Of particular note is the author’s analysis of Israel’s military-industrial complex, which is traced back to the origins of settler-colonialism. “The beginnings of the Israeli military-industrial complex (MIC) are the results of violence innate in the settler-colonial nature of the Zionist project.” As Israel invested in arms production and allied itself with countries such as France, which would become its major arms supplier from 1956 until 1967, the colonial project visibly shifted its aims from defence to instigating conflict.

“Israel,” says the author, “has a great investment in conflict-making: crisis, war and adversity strengthen its industrial core, making it more lucrative.” The IDF, he notes, “formed a political system in its own image.”

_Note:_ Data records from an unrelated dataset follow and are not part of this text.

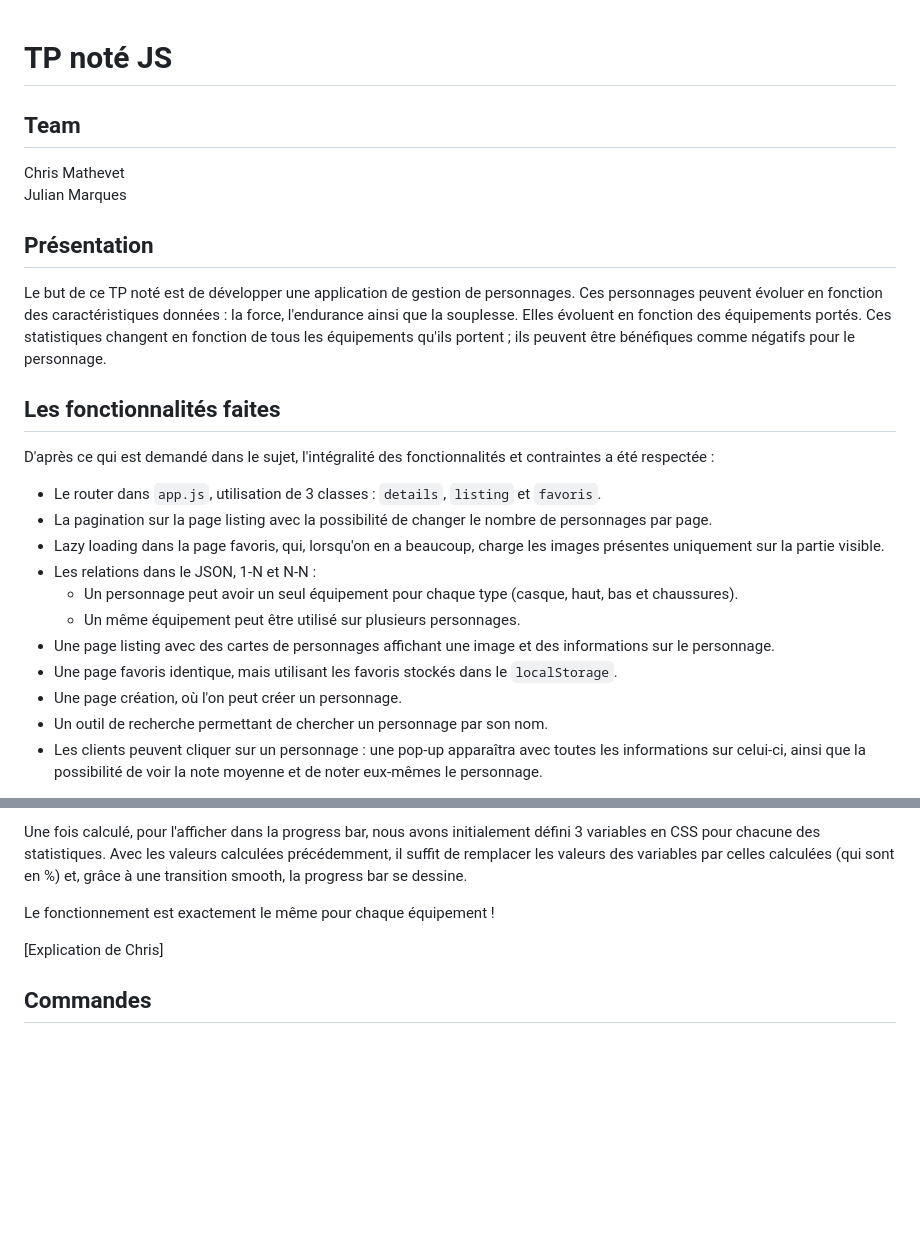
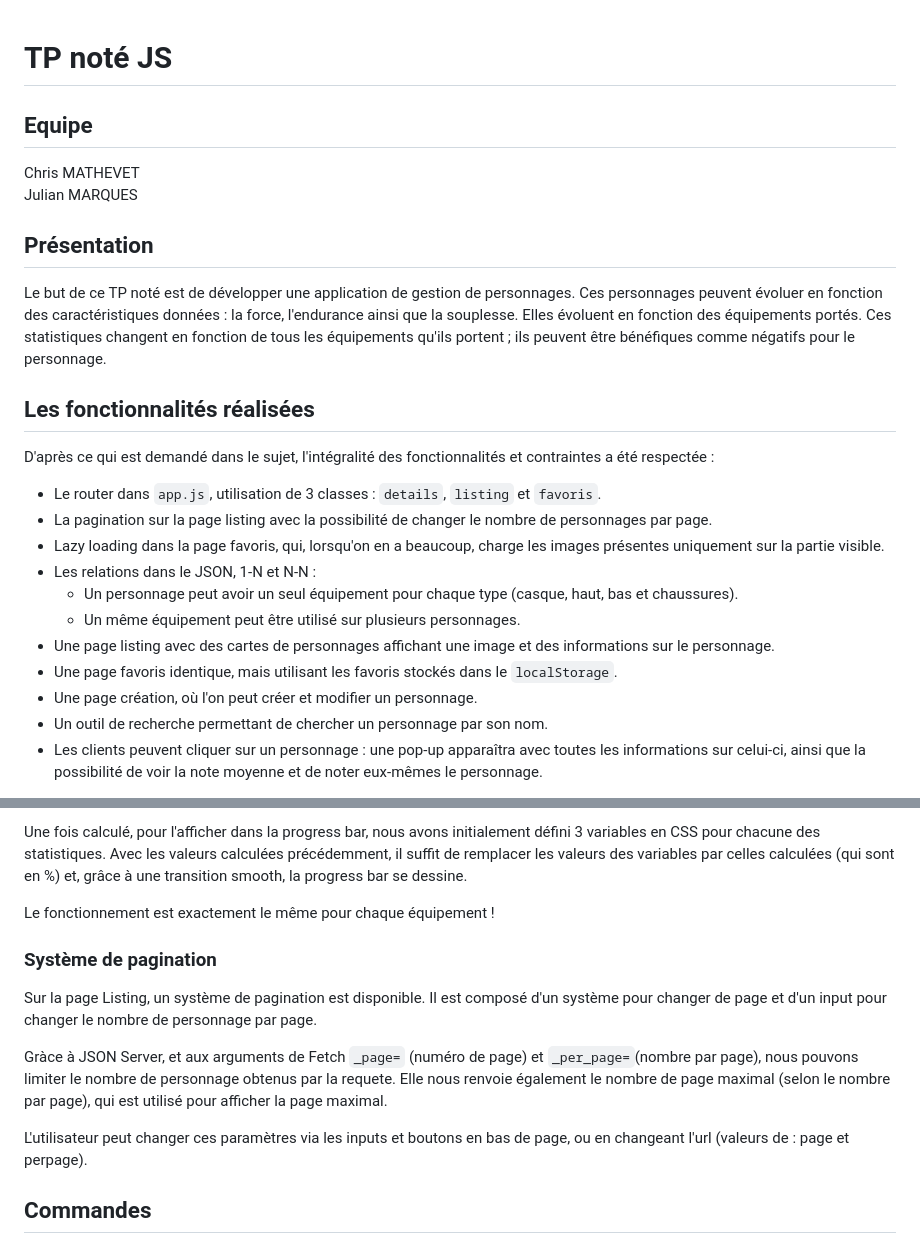
Before and after one commit to julian2bot/tpWebJS, a Markdown page: readme.md, 2 parts joined by grey strips. GitHub-like rendering; blank space fills up the shorter version.

````diff
--- a/readme.md
+++ b/readme.md
@@ -1,14 +1,13 @@
-
 # TP noté JS
 
-## Team
-Chris Mathevet
-Julian Marques
+## Equipe
+Chris MATHEVET
+Julian MARQUES
 
 ## Présentation
 Le but de ce TP noté est de développer une application de gestion de personnages. Ces personnages peuvent évoluer en fonction des caractéristiques données : la force, l'endurance ainsi que la souplesse. Elles évoluent en fonction des équipements portés. Ces statistiques changent en fonction de tous les équipements qu'ils portent ; ils peuvent être bénéfiques comme négatifs pour le personnage.
 
-## Les fonctionnalités faites
+## Les fonctionnalités réalisées
 D'après ce qui est demandé dans le sujet, l'intégralité des fonctionnalités et contraintes a été respectée :
 
 - Le router dans `app.js`, utilisation de 3 classes : `details`, `listing` et `favoris`.
@@ -19,7 +18,7 @@ D'après ce qui est demandé dans le sujet, l'intégralité des fonctionnalités
   - Un même équipement peut être utilisé sur plusieurs personnages.
 - Une page listing avec des cartes de personnages affichant une image et des informations sur le personnage.
 - Une page favoris identique, mais utilisant les favoris stockés dans le `localStorage`.
-- Une page création, où l'on peut créer un personnage.
+- Une page création, où l'on peut créer et modifier un personnage.
 - Un outil de recherche permettant de chercher un personnage par son nom.
 - Les clients peuvent cliquer sur un personnage : une pop-up apparaîtra avec toutes les informations sur celui-ci, ainsi que la possibilité de voir la note moyenne et de noter eux-mêmes le personnage.
 
@@ -53,7 +52,13 @@ Une fois calculé, pour l'afficher dans la progress bar, nous avons initialement
 
 Le fonctionnement est exactement le même pour chaque équipement !
 
-[Explication de Chris]
+### Système de pagination
+
+Sur la page Listing, un système de pagination est disponible. Il est composé d'un système pour changer de page et d'un input pour changer le nombre de personnage par page.
+
+Gràce à JSON Server, et aux arguments de Fetch ```_page=``` (numéro de page) et ```_per_page=```(nombre par page), nous pouvons limiter le nombre de personnage obtenus par la requete. Elle nous renvoie également le nombre de page maximal (selon le nombre par page), qui est utilisé pour afficher la page maximal.
+
+L'utilisateur peut changer ces paramètres via les inputs et boutons en bas de page, ou en changeant l'url (valeurs de : page et perpage).
 
 ## Commandes
 
````
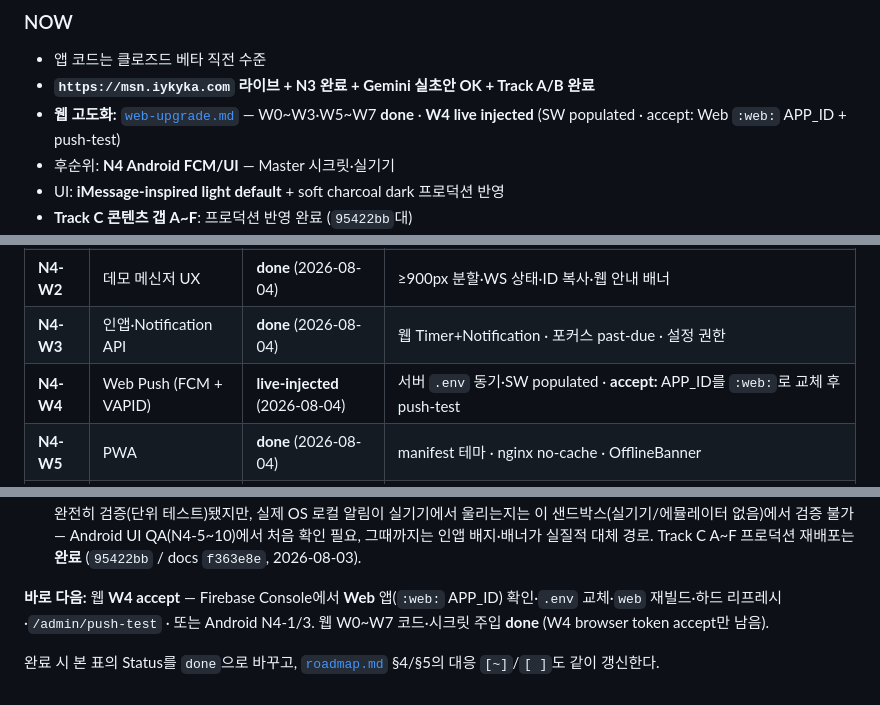
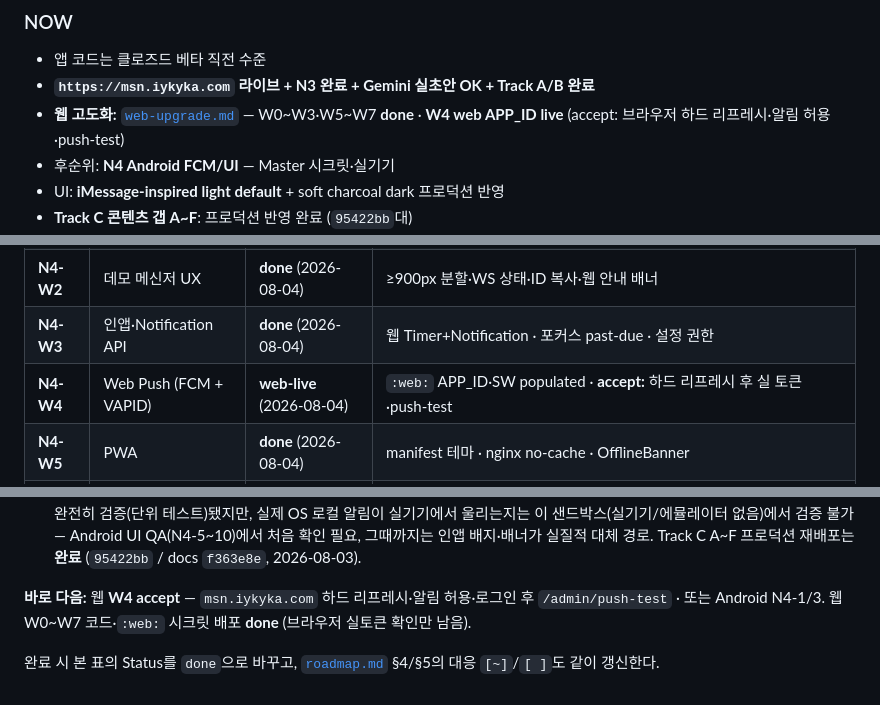
Before and after one commit to o0kuma/hikikomori, a Markdown page: docs/deploy-checklist.md, 3 parts joined by grey strips. GitHub-like rendering.

```diff
--- a/docs/deploy-checklist.md
+++ b/docs/deploy-checklist.md
@@ -37,7 +37,7 @@ Phase 1 **A~C** 이후 실행 트랙. 작업 단위를 하나씩 처리한다.
 
 - 앱 코드는 클로즈드 베타 직전 수준
 - **`https://msn.iykyka.com` 라이브 + N3 완료 + Gemini 실초안 OK + Track A/B 완료**
-- **웹 고도화:** [`web-upgrade.md`](./web-upgrade.md) — W0~W3·W5~W7 **done** · **W4 live injected** (SW populated · accept: Web `:web:` APP_ID + push-test)
+- **웹 고도화:** [`web-upgrade.md`](./web-upgrade.md) — W0~W3·W5~W7 **done** · **W4 web APP_ID live** (accept: 브라우저 하드 리프레시·알림 허용·push-test)
 - 후순위: **N4 Android FCM/UI** — Master 시크릿·실기기
 - UI: **iMessage-inspired light default** + soft charcoal dark 프로덕션 반영
 - **Track C 콘텐츠 갭 A~F**: 프로덕션 반영 완료 (`95422bb`대)
@@ -217,7 +217,7 @@ N2-A 전체 확정. 다음 구현 트랙은 **N1 스모크 → N2-B (Dockerfile/
 | **N4-W1** | 웹 로컬 지속성 (prefs/idb) | **done** (2026-08-04) | `app_database_web.dart` SharedPreferences · Drift WASM 비채택 · 라이브 하드 리프레시 스모크는 배포 후 |
 | **N4-W2** | 데모 메신저 UX | **done** (2026-08-04) | ≥900px 분할·WS 상태·ID 복사·웹 안내 배너 |
 | **N4-W3** | 인앱·Notification API | **done** (2026-08-04) | 웹 Timer+Notification · 포커스 past-due · 설정 권한 |
-| **N4-W4** | Web Push (FCM + VAPID) | **live-injected** (2026-08-04) | 서버 `.env` 동기·SW populated · **accept:** APP_ID를 `:web:`로 교체 후 push-test |
+| **N4-W4** | Web Push (FCM + VAPID) | **web-live** (2026-08-04) | `:web:` APP_ID·SW populated · **accept:** 하드 리프레시 후 실 토큰·push-test |
 | **N4-W5** | PWA | **done** (2026-08-04) | manifest 테마 · nginx no-cache · OfflineBanner |
 | **N4-W6** | 테스터 가이드 | **done** (2026-08-04) | `tester-guide.md` 웹 절 |
 | **N4-W7** | 품질 | **done** (2026-08-04) | `scripts/e2e_web_smoke.sh` + 부록 QA (Playwright는 후속) |
@@ -290,8 +290,8 @@ N1~N4(배포·품질에 필요한 최소분) 이후에만 착수. `roadmap.md` P
    확인 필요, 그때까지는 인앱 배지·배너가 실질적 대체 경로. Track C A~F 프로덕션
    재배포는 **완료** (`95422bb` / docs `f363e8e`, 2026-08-03).
 
-**바로 다음:** 웹 **W4 accept** — Firebase Console에서 **Web** 앱(`:web:` APP_ID) 확인·`.env` 교체·`web` 재빌드·하드 리프레시·`/admin/push-test` · 또는 Android N4-1/3.
-웹 W0~W7 코드·시크릿 주입 **done** (W4 browser token accept만 남음).
+**바로 다음:** 웹 **W4 accept** — `msn.iykyka.com` 하드 리프레시·알림 허용·로그인 후 `/admin/push-test` · 또는 Android N4-1/3.
+웹 W0~W7 코드·`:web:` 시크릿 배포 **done** (브라우저 실토큰 확인만 남음).
 
 
 완료 시 본 표의 Status를 `done`으로 바꾸고, [`roadmap.md`](./roadmap.md) §4/§5의 대응 `[~]`/`[ ]`도 같이 갱신한다.
```
Also changed, not shown: docs/web-upgrade.md (+1 -1 lines).
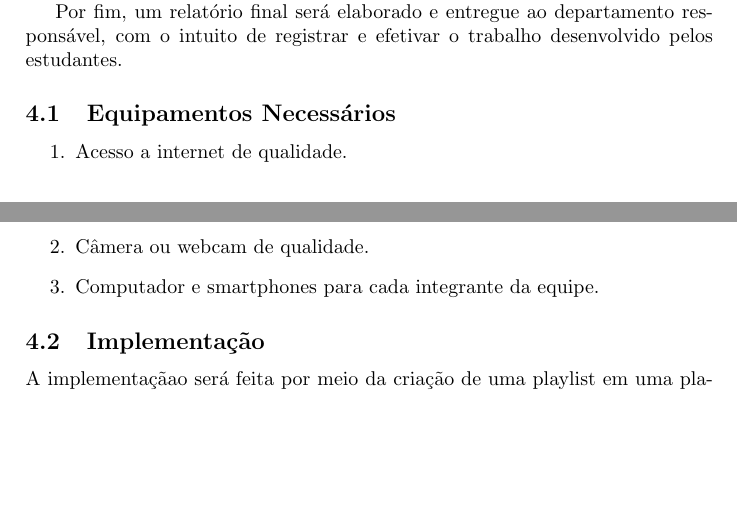
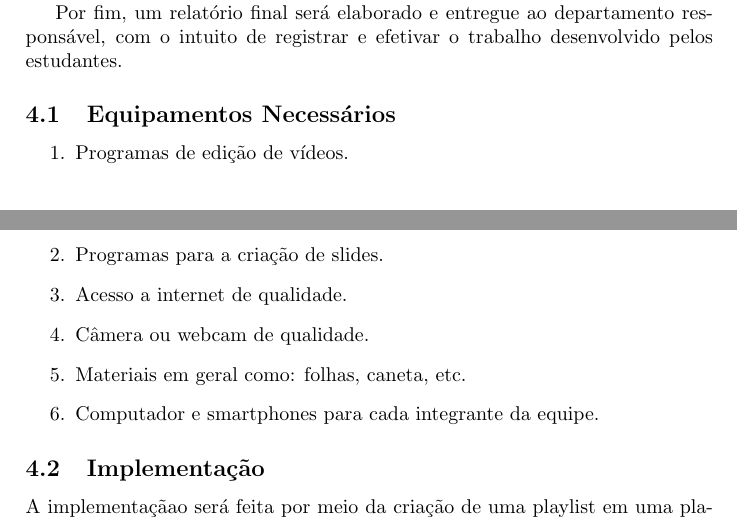
Before and after one commit to aalexbrunno/backup, a LaTeX paper (testesGit/pext-matdiscreta-benante-Seabra-Morais-Almeida-Delmondes-Moreira-Sarruf-Araujo.tex): two parts of pages 2 and 3 of 4, joined at a grey line, cut so that both start at the same text, the shorter picture padded with empty space. Compiled offline with pdfLaTeX.

Commit message:
puxando novos arquivos

```diff
--- a/testesGit/pext-matdiscreta-benante-Seabra-Morais-Almeida-Delmondes-Moreira-Sarruf-Araujo.tex
+++ b/testesGit/pext-matdiscreta-benante-Seabra-Morais-Almeida-Delmondes-Moreira-Sarruf-Araujo.tex
@@ -120,8 +120,11 @@ Por fim, um relatório final será elaborado e entregue ao departamento respons
 
 %Listar os equipamentos necessários para a implementação do projeto.
 \begin{enumerate}
+ \item Programas de edição de vídeos.
+ \item Programas para a criação de slides.
  \item Acesso a internet de qualidade.
  \item Câmera ou webcam de qualidade.
+ \item Materiais em geral como: folhas, caneta, etc.
  \item Computador e smartphones para cada integrante da equipe.
 \end{enumerate}
 
```
Also changed, not shown: testesGit/pext-matdiscreta-benante-Seabra-Morais-Almeida-Delmondes-Moreira-Sarruf-Araujo.tex (3 more changed lines).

READ: Baba, What Does My Name Mean? A Journey to Palestine

One observation in the book that illustrates its permeating presence is that “the IDF controls, directly or indirectly, 80 per cent of the land area in Israel.” Its control of the political agenda in Israel has resulted in a society that is unable to live without the concept of “a military edge”.

The author discredits the propaganda of “the most moral army” meticulously, revealing an institution that is historically violent and which needs the perpetuation of further violence to sustain itself. This is a must-read book. Rich in detail, it is structured in a way that is easy to follow and allows the reader to make the necessary historical connections which are missing in mainstream narratives, or obliterated to suit the dissociation under which politics and media operate.